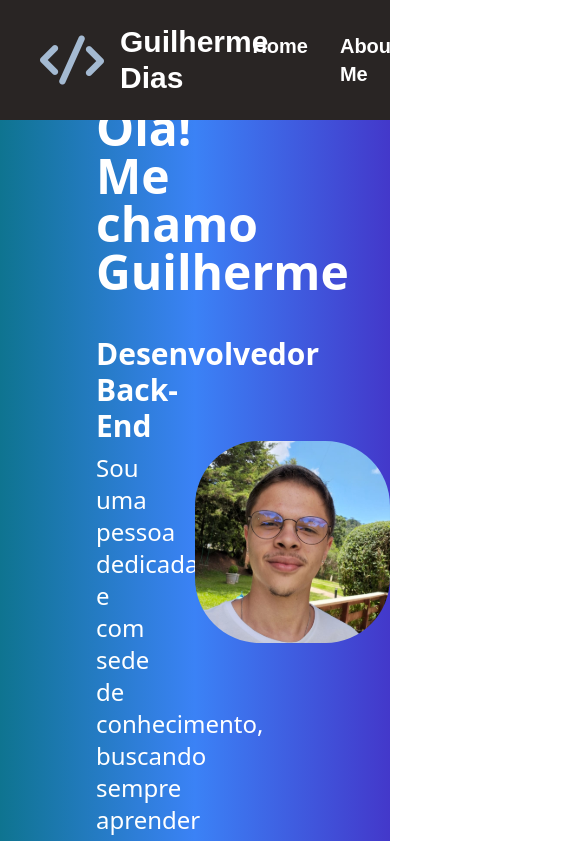
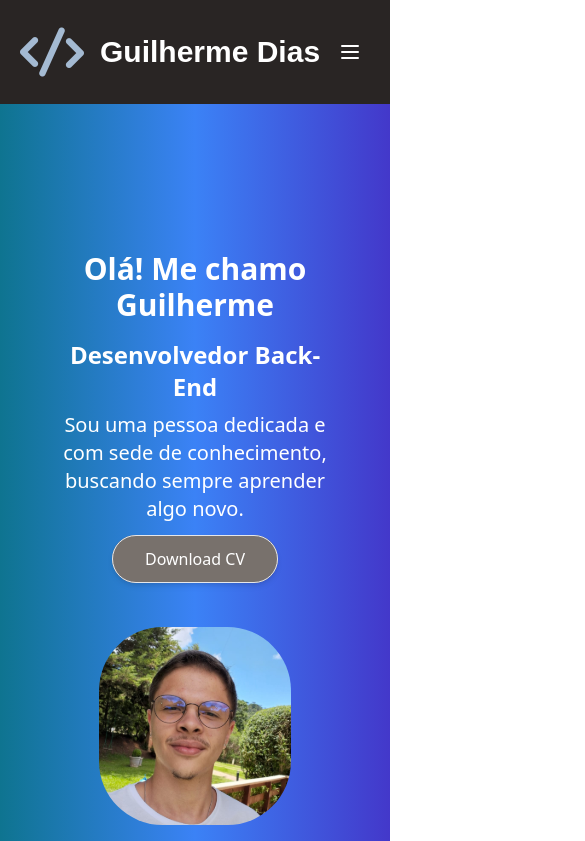
Before and after one commit to Guilherme-Dias-gomes/portifolio, a Next.js app: page / in a window 390 px wide. Shown: the top 841 px of the page, 585 px wide, since content can reach past the window. Built offline with nearby package versions, Linux system fonts and the light colour scheme.

Commit message:
adicionada responsividade

```diff
--- a/src/app/page.tsx
+++ b/src/app/page.tsx
@@ -1,54 +1,105 @@
+"use client";
+
+import { useState } from "react";
+
 export default function Home() {
+  const [isMenuOpen, setIsMenuOpen] = useState(false);
+
+  const toggleMenu = () => {
+    setIsMenuOpen(!isMenuOpen);
+  };
+
   return (
     <div className="p-0">
-      <header className="sticky top-0 flex flex-row bg-stone-800 text-white justify-between items-center">
-        <div className="flex flex-row m-5 items-center">
-          <img src="codigo.png" alt="logo" className="w-16 mr-3 ml-5" />
+      <header className="sticky top-0 flex flex-row bg-stone-800 text-white justify-between items-center p-5">
+        <div className="flex flex-row items-center">
+          <img src="codigo.png" alt="logo" className="w-16 mr-3" />
           <p className="p-1 text-3xl font-bold">Guilherme Dias</p>
         </div>
-        <nav className="p-1 m-5">
-          <ul className="flex flex-row gap-8 text-xl font-bold mr-5">
+
+        {/* Botão de hamburguer para telas pequenas */}
+        <button
+          onClick={toggleMenu}
+          className="lg:hidden p-2 rounded-md text-white focus:outline-none"
+        >
+          <svg
+            xmlns="http://www.w3.org/2000/svg"
+            className="h-6 w-6"
+            fill="none"
+            viewBox="0 0 24 24"
+            stroke="currentColor"
+          >
+            <path
+              strokeLinecap="round"
+              strokeLinejoin="round"
+              strokeWidth="2"
+              d="M4 6h16M4 12h16M4 18h16"
+            />
+          </svg>
+        </button>
+
+        {/* Menu de navegação */}
+        <nav
+          className={`${
+            isMenuOpen ? "block" : "hidden"
+          } lg:block lg:relative absolute top-full left-0 w-full bg-stone-800 lg:bg-transparent lg:w-auto lg:top-0`}
+        >
+          <ul className="flex flex-col lg:flex-row gap-8 text-xl font-bold p-5 lg:p-0">
             <li>
-              <a href="#home">Home</a>
+              <a href="#home" className="block py-2 lg:py-0">
+                Home
+              </a>
             </li>
             <li>
-              <a href="#about">About Me</a>
+              <a href="#about" className="block py-2 lg:py-0">
+                About Me
+              </a>
             </li>
             <li>
-              <a href="#skills">Skills</a>
+              <a href="#skills" className="block py-2 lg:py-0">
+                Skills
+              </a>
             </li>
             <li>
-              <a href="#projects">Projects</a>
+              <a href="#projects" className="block py-2 lg:py-0">
+                Projects
+              </a>
             </li>
             <li>
-              <a href="#contact">Contact</a>
+              <a href="#contact" className="block py-2 lg:py-0">
+                Contact
+              </a>
             </li>
           </ul>
         </nav>
       </header>
       <section
         id="home"
-        className="flex bg-gradient-to-r from-cyan-700 via-blue-500 to-indigo-700 text-white w-full h-screen flex-row justify-around font-sans"
+        className="flex flex-col sm:flex-row bg-gradient-to-r from-cyan-700 via-blue-500 to-indigo-700 text-white w-full h-screen justify-center items-center sm:justify-around font-sans p-6"
       >
-        <div className="flex flex-col p-24 w-1/2 justify-center">
-          <h1 className="text-5xl font-bold mb-10">Olá! Me chamo Guilherme</h1>
-          <h2 className="text-3xl font-bold mb-2">Desenvolvedor Back-End</h2>
-          <p className="text-2xl">
+        <div className="flex flex-col items-center sm:items-start sm:w-1/2 justify-center text-center sm:text-left p-6">
+          <h1 className="text-3xl sm:text-5xl font-bold mb-4">
+            Olá! Me chamo Guilherme
+          </h1>
+          <h2 className="text-2xl sm:text-3xl font-bold mb-2">
+            Desenvolvedor Back-End
+          </h2>
+          <p className="text-xl sm:text-2xl mb-6">
             Sou uma pessoa dedicada e com sede de conhecimento, buscando sempre
             aprender algo novo.
           </p>
-          <div className="mt-8">
+          <div>
             <a
               href="Curriculo.pdf"
               download="Curriculo.pdf"
-              className="border p-4 pl-10 pr-10 bg-stone-500 shadow-md shadow-zinc-300/100 rounded-3xl"
+              className="border p-3 sm:p-4 px-8 bg-stone-500 shadow-md rounded-3xl"
             >
               Download CV
             </a>
           </div>
         </div>
-        <div className="flex items-center">
-          <img src="perfil.svg" alt="" className="w-96 " />
+        <div className="flex justify-center sm:justify-end mt-8 sm:mt-0">
+          <img src="perfil.svg" alt="Profile" className="w-48 sm:w-96" />
         </div>
       </section>
       <section
@@ -72,10 +123,10 @@ export default function Home() {
       </section>
       <section
         id="skills"
-        className="flex bg-zinc-700 w-full min-h-screen text-white items-center flex-col font-sans"
+        className="flex flex-col bg-zinc-700 w-full min-h-screen text-white items-center font-sans p-6"
       >
-        <h1 className="text-4xl font-bold mb-16">Technologies</h1>
-        <div className="grid grid-cols-4 gap-6 w-3/4">
+        <h1 className="text-3xl sm:text-4xl font-bold mb-10">Technologies</h1>
+        <div className="grid grid-cols-2 sm:grid-cols-4 gap-6 w-full sm:w-3/4">
           {[
             { src: "java.svg", label: "Java", shadow: "hover:shadow-red-500" },
             {
@@ -141,7 +192,11 @@ export default function Home() {
               <div
                 className={`flex flex-col items-center p-4 bg-zinc-800 rounded-lg shadow-md ${tech.shadow} hover:shadow-lg transition-shadow duration-300`}
               >
-                <img src={tech.src} alt={tech.label} className="w-24 h-24" />
+                <img
+                  src={tech.src}
+                  alt={tech.label}
+                  className="w-16 h-16 sm:w-24 sm:h-24"
+                />
                 <p className="mt-2 text-lg font-semibold">{tech.label}</p>
               </div>
             </div>
@@ -153,34 +208,9 @@ export default function Home() {
         className="flex bg-zinc-700 w-full min-h-screen text-white items-center flex-col font-sans"
       >
         <h1 className="text-4xl p-20 font-bold">Projects</h1>
-        <section className="flex justify-around mb-7">
-          <div className="flex flex-col gap-2 text-white w-1/3">
-            <h3 className="text-2xl font-bold">Título</h3>
-            <p className="text-gray-300">
-              Lorem ipsum dolor sit amet consectetur adipisicing elit. Explicabo
-              magni culpa nulla, molestias blanditiis, reiciendis placeat
-              voluptate cupiditate aut debitis hic, ex cumque nemo doloremque
-              facilis. Fugit autem error inventore.{" "}
-            </p>
-            <a href="#" className="text-lg font-bold text-white underline">
-              Live Project
-            </a>
-            <a href="#" className="text-lg font-bold text-white underline">
-              Repository
-            </a>
-          </div>
-          <div>
-            <a href="https://github.com/Guilherme-Dias-gomes/portifolio">
-              <div>
-                <img src="agricultu-img-pc.png" alt="" />
-              </div>
-            </a>
-          </div>
-        </section>
-
-        <section className="flex flex-row-reverse justify-around mb-7">
-          <div className="flex flex-col gap-2 text-white w-1/3">
-            <h3 className="text-2xl font-bold">Título</h3>
+        <section className="flex flex-col sm:flex-row justify-center sm:justify-between mb-7 gap-6">
+          <div className="flex flex-col gap-2 text-white w-full sm:w-1/3">
+            <h3 className="text-xl sm:text-2xl font-bold">Título</h3>
             <p className="text-gray-300">
               Lorem ipsum dolor sit amet consectetur adipisicing elit. Explicabo
               magni culpa nulla, molestias blanditiis, reiciendis placeat
@@ -194,24 +224,25 @@ export default function Home() {
               Repository
             </a>
           </div>
-
           <div>
             <a href="https://github.com/Guilherme-Dias-gomes/portifolio">
-              <div>
-                <img src="agricultu-img-pc.png" alt="" />
-              </div>
+              <img
+                src="agricultu-img-pc.png"
+                alt="Project Image"
+                className="w-full sm:w-96"
+              />
             </a>
           </div>
         </section>
 
-        <section className="flex justify-around mb-5">
-          <div className="flex flex-col gap-2 text-white w-1/3">
-            <h3 className="text-2xl font-bold">Título</h3>
+        <section className="flex flex-col sm:flex-row justify-center sm:justify-between mb-7 gap-6">
+          <div className="flex flex-col gap-2 text-white w-full sm:w-1/3">
+            <h3 className="text-xl sm:text-2xl font-bold">Título</h3>
             <p className="text-gray-300">
               Lorem ipsum dolor sit amet consectetur adipisicing elit. Explicabo
               magni culpa nulla, molestias blanditiis, reiciendis placeat
               voluptate cupiditate aut debitis hic, ex cumque nemo doloremque
-              facilis. Fugit autem error inventore.{" "}
+              facilis. Fugit autem error inventore.
             </p>
             <a href="#" className="text-lg font-bold text-white underline">
               Live Project
@@ -222,9 +253,38 @@ export default function Home() {
           </div>
           <div>
             <a href="https://github.com/Guilherme-Dias-gomes/portifolio">
+              <img
+                src="agricultu-img-pc.png"
+                alt="Project Image"
+                className="w-full sm:w-96"
+              />
+            </a>
+          </div>
+        </section>
+
+        <section className="flex flex-col sm:flex-row justify-center sm:justify-between mb-7 gap-6">
+          <div className="flex flex-col gap-2 text-white w-full sm:w-1/3">
+            <h3 className="text-xl sm:text-2xl font-bold">Título</h3>
+            <p className="text-gray-300">
+              Lorem ipsum dolor sit amet consectetur adipisicing elit. Explicabo
+              magni culpa nulla, molestias blanditiis, reiciendis placeat
+              voluptate cupiditate aut debitis hic, ex cumque nemo doloremque
+              facilis. Fugit autem error inventore.
+            </p>
+            <a href="#" className="text-lg font-bold text-white underline">
+              Live Project
+            </a>
+            <a href="#" className="text-lg font-bold text-white underline">
+              Repository
+            </a>
+          </div>
           <div>
-                <img src="agricultu-img-pc.png" alt="" />
-              </div>
+            <a href="https://github.com/Guilherme-Dias-gomes/portifolio">
+              <img
+                src="agricultu-img-pc.png"
+                alt="Project Image"
+                className="w-full sm:w-96"
+              />
             </a>
           </div>
         </section>
@@ -233,58 +293,55 @@ export default function Home() {
       {/* Futter */}
       <section
         id="contact"
-        className="flex flex-col items-center justify-center bg-black text-white"
+        className="flex flex-col items-center justify-center bg-black text-white p-6"
       >
-        <h1 className="text-4xl p-20 font-bold">Contacts</h1>
-        <div className="flex gap-10">
-          <a href="https://www.linkedin.com/in/guilherme-dias-gomes/" className="flex items-center group">
+        <h1 className="text-3xl sm:text-4xl font-bold mb-10">Contacts</h1>
+        <div className="flex flex-col sm:flex-row gap-8 sm:gap-10 justify-center">
+          {[
+            {
+              href: "https://www.linkedin.com/in/guilherme-dias-gomes/",
+              icon: "linkedin.svg",
+              label: "LinkedIn",
+              name: "Guilherme Dias",
+            },
+            {
+              href: "mailto:guilhermediasgomes2@gmail.com",
+              icon: "email.svg",
+              label: "Email",
+              name: "guilhermediasgomes2@gmail.com",
+            },
+            {
+              href: "tel:5511977871357",
+              icon: "whats.svg",
+              label: "WhatsApp",
+              name: "(11)97787-1357",
+            },
+            {
+              href: "https://github.com/Guilherme-Dias-gomes",
+              icon: "github.svg",
+              label: "GitHub",
+              name: "Guilherme-Dias-gomes",
+            },
+          ].map((contact, index) => (
+            <a
+              key={index}
+              href={contact.href}
+              className="flex items-center group w-full sm:w-auto"
+            >
               <div className="relative">
                 <div className="absolute inset-0 bg-blue-600 rounded-full blur-md opacity-0 group-hover:opacity-100 transition-opacity duration-300"></div>
                 <img
-                src="linkedin.svg"
-                alt="linkedin"
+                  src={contact.icon}
+                  alt={contact.label}
                   className="w-14 mr-2 relative"
                 />
               </div>
               <div>
-              <h3 className="font-bold">LinkedIn</h3>
-              <p>Guilherme Dias</p>
+                <h3 className="font-bold">{contact.label}</h3>
+                <p>{contact.name}</p>
               </div>
             </a>
-          <a href="mailto:guilhermediasgomes2@gmail.com" className="flex items-center group">
-            <div className="relative">
-              <div className="absolute inset-0 bg-red-600 rounded-full blur-md opacity-0 group-hover:opacity-100 transition-opacity duration-300"></div>
-              <img src="email.svg" alt="email" className="w-14 mr-2 relative" />
-            </div>
-            <div>
-              <h3 className="font-bold">Email</h3>
-              <p>guilhermediasgomes2@gmail.com</p>
-            </div>
-          </a>
-          <a href="tel:5511977871357" className="flex items-center group">
-            <div className="relative">
-              <div className="absolute inset-0 bg-green-500 rounded-full blur-md opacity-0 group-hover:opacity-100 transition-opacity duration-300"></div>
-              <img src="whats.svg" alt="whats" className="w-14 mr-2 relative" />
-            </div>
-            <div>
-              <h3 className="font-bold">WhatsApp</h3>
-              <p>(11)97787-1357</p>
-            </div>
-          </a>
-          <a href="https://github.com/Guilherme-Dias-gomes" className="flex items-center group">
-            <div className="relative">
-              <div className="absolute inset-0 bg-white rounded-full blur-md opacity-0 group-hover:opacity-100 transition-opacity duration-300"></div>
-              <img
-                src="github.svg"
-                alt="github"
-                className="w-14 mr-2 relative"
-              />
-            </div>
-            <div>
-              <h3 className="font-bold">GitHub</h3>
-              <p>Guilherme-Dias-gomes</p>
-            </div>
-          </a>
+          ))}
         </div>
         <h1 className="mt-10">
           © Guilherme Dias 2025 - Todos os direitos reservados.
```
Lines whose indentation alone changed are shown as unchanged.
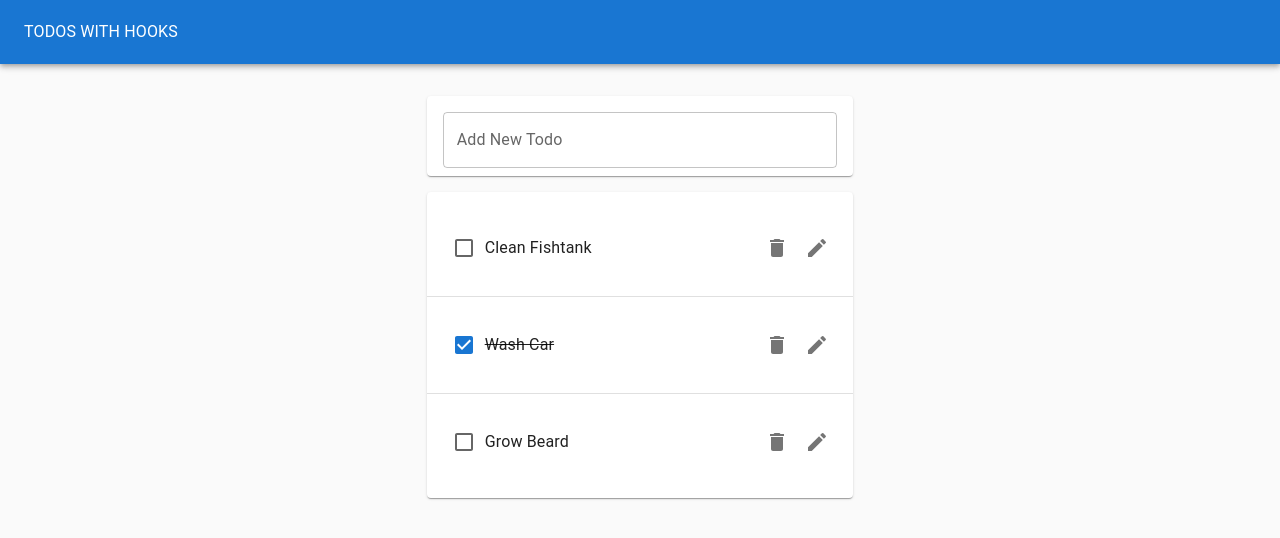
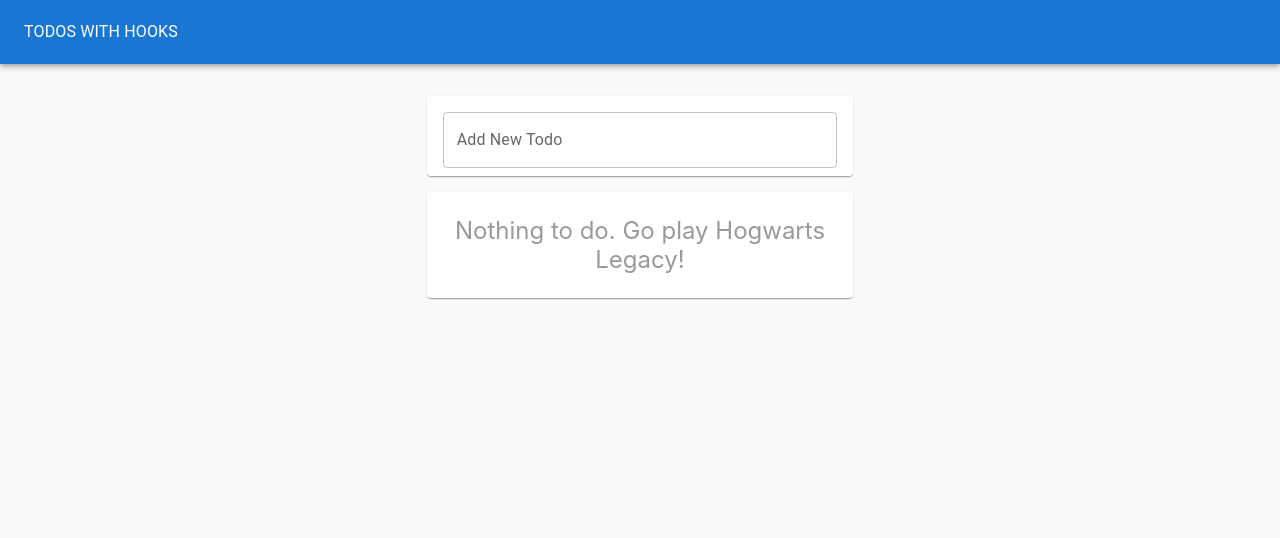
Before and after one commit to ereninc/ToDo-App-ReactJS--MaterialUI-, a React (Create React App) app: page / in a window 1280 px wide. Shown: the top 538 px of the page. Built offline with nearby package versions, Linux system fonts and the light colour scheme.

Commit message:
localStorage update

```diff
--- a/src/pages/TodoPage/TodoApp.jsx
+++ b/src/pages/TodoPage/TodoApp.jsx
@@ -1,15 +1,18 @@
-import React, { useState } from "react";
+import React, { useState, useEffect } from "react";
 import { Typography, Paper, AppBar, Toolbar, Grid } from "@mui/material";
 import TodoList from "./TodoList";
 import TodoForm from "./TodoForm";
 import { v4 as uuidv4 } from "uuid";
 
 export default function TodoApp() {
-  const [todos, setTodos] = useState([
-    { id: uuidv4(), task: "Clean Fishtank", completed: false },
-    { id: uuidv4(), task: "Wash Car", completed: true },
-    { id: uuidv4(), task: "Grow Beard", completed: false },
-  ]);
+  const [todos, setTodos] = useState(
+    JSON.parse(window.localStorage.getItem("todos")) || []
+  );
+
+  useEffect(() => {
+    console.log("useEffect working");
+    window.localStorage.setItem("todos", JSON.stringify(todos));
+  }, [todos]);
 
   const addTodo = (newTodoText) => {
     setTodos([...todos, { id: uuidv4(), task: newTodoText, completed: false }]);
--- a/src/pages/TodoPage/TodoList.jsx
+++ b/src/pages/TodoPage/TodoList.jsx
@@ -4,6 +4,7 @@ import TodoItem from "./components/TodoItem";
 import { v4 as uuidv4 } from "uuid";
 
 export default function TodoList({ todos, removeTodo, toggleTodo, editTodo }) {
+  if (todos.length !== 0)
     return (
       <Paper>
         <List>
@@ -23,4 +24,18 @@ export default function TodoList({ todos, removeTodo, toggleTodo, editTodo }) {
         </List>
       </Paper>
     );
+  else {
+    return (
+      <Paper
+        style={{
+          textAlign: "center",
+          fontSize: "24px",
+          padding: "24px",
+          color: "#999999",
+        }}
+      >
+        Nothing to do. Go play Hogwarts Legacy!
+      </Paper>
+    );
   }
+}
```
Lines whose indentation alone changed are shown as unchanged.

============================================================

What is needed: Please go through the data above and copy each line containing the word "block".

Expected output:
+            isMenuOpen ? "block" : "hidden"
+          } lg:block lg:relative absolute top-full left-0 w-full bg-stone-800 lg:bg-transparent lg:w-auto lg:top-0`}
+              <a href="#home" className="block py-2 lg:py-0">
+              <a href="#about" className="block py-2 lg:py-0">
+              <a href="#skills" className="block py-2 lg:py-0">
+              <a href="#projects" className="block py-2 lg:py-0">
+              <a href="#contact" className="block py-2 lg:py-0">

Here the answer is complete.